Data for analysis below:

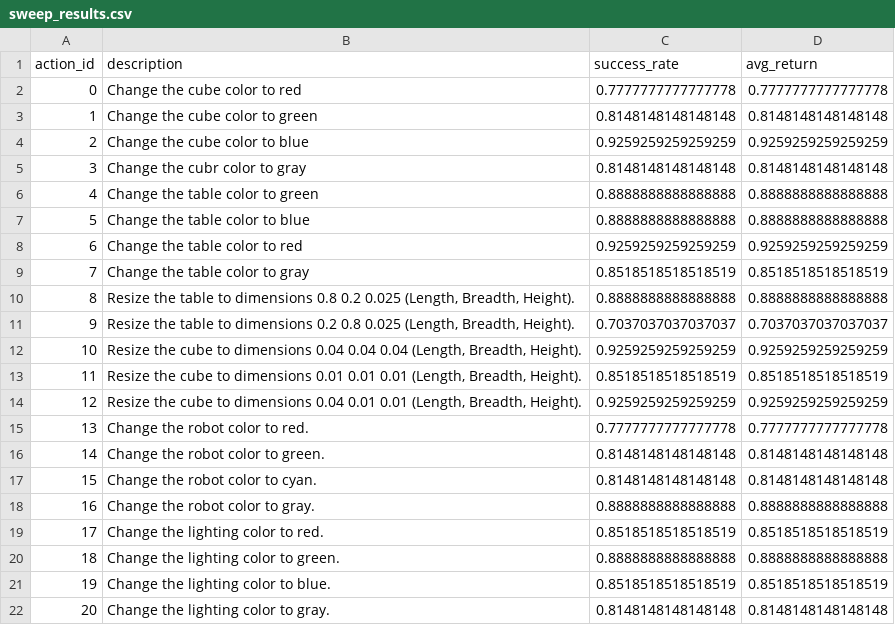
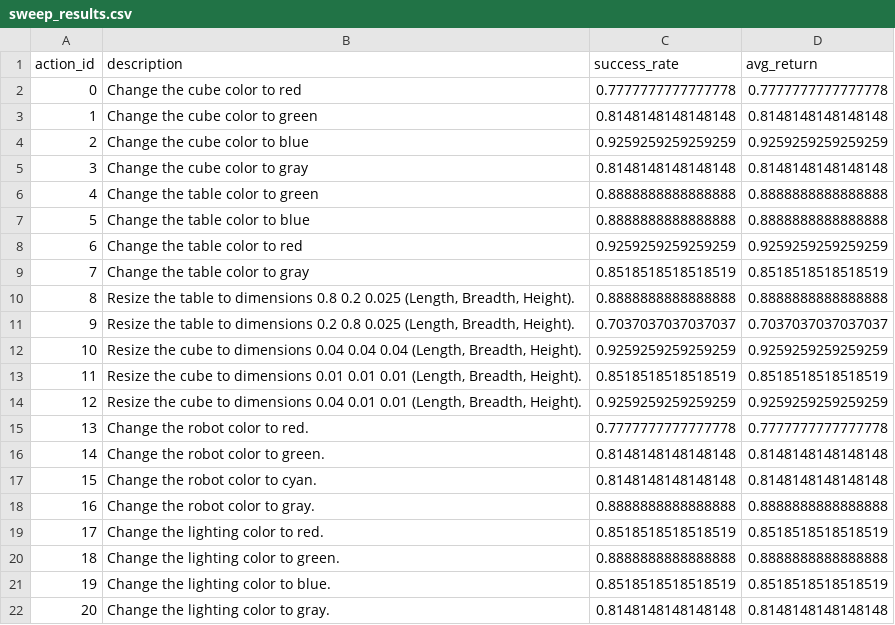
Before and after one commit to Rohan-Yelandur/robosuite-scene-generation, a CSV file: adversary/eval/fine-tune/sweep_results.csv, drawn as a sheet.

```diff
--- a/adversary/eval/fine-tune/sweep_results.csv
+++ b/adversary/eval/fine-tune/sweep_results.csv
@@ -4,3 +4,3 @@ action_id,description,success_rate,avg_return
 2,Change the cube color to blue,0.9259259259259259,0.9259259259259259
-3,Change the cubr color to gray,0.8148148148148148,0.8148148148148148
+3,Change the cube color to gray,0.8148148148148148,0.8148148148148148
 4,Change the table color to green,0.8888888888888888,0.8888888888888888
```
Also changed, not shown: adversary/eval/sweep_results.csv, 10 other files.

End of Data for analysis.

**Exercise aim**
A line belongs in the answer if it contains the word "eval"; copy every such line from the data above.

**Answer**
Before and after one commit to Rohan-Yelandur/robosuite-scene-generation, a CSV file: adversary/eval/fine-tune/sweep_results.csv, drawn as a sheet.
--- a/adversary/eval/fine-tune/sweep_results.csv
+++ b/adversary/eval/fine-tune/sweep_results.csv
Also changed, not shown: adversary/eval/sweep_results.csv, 10 other files.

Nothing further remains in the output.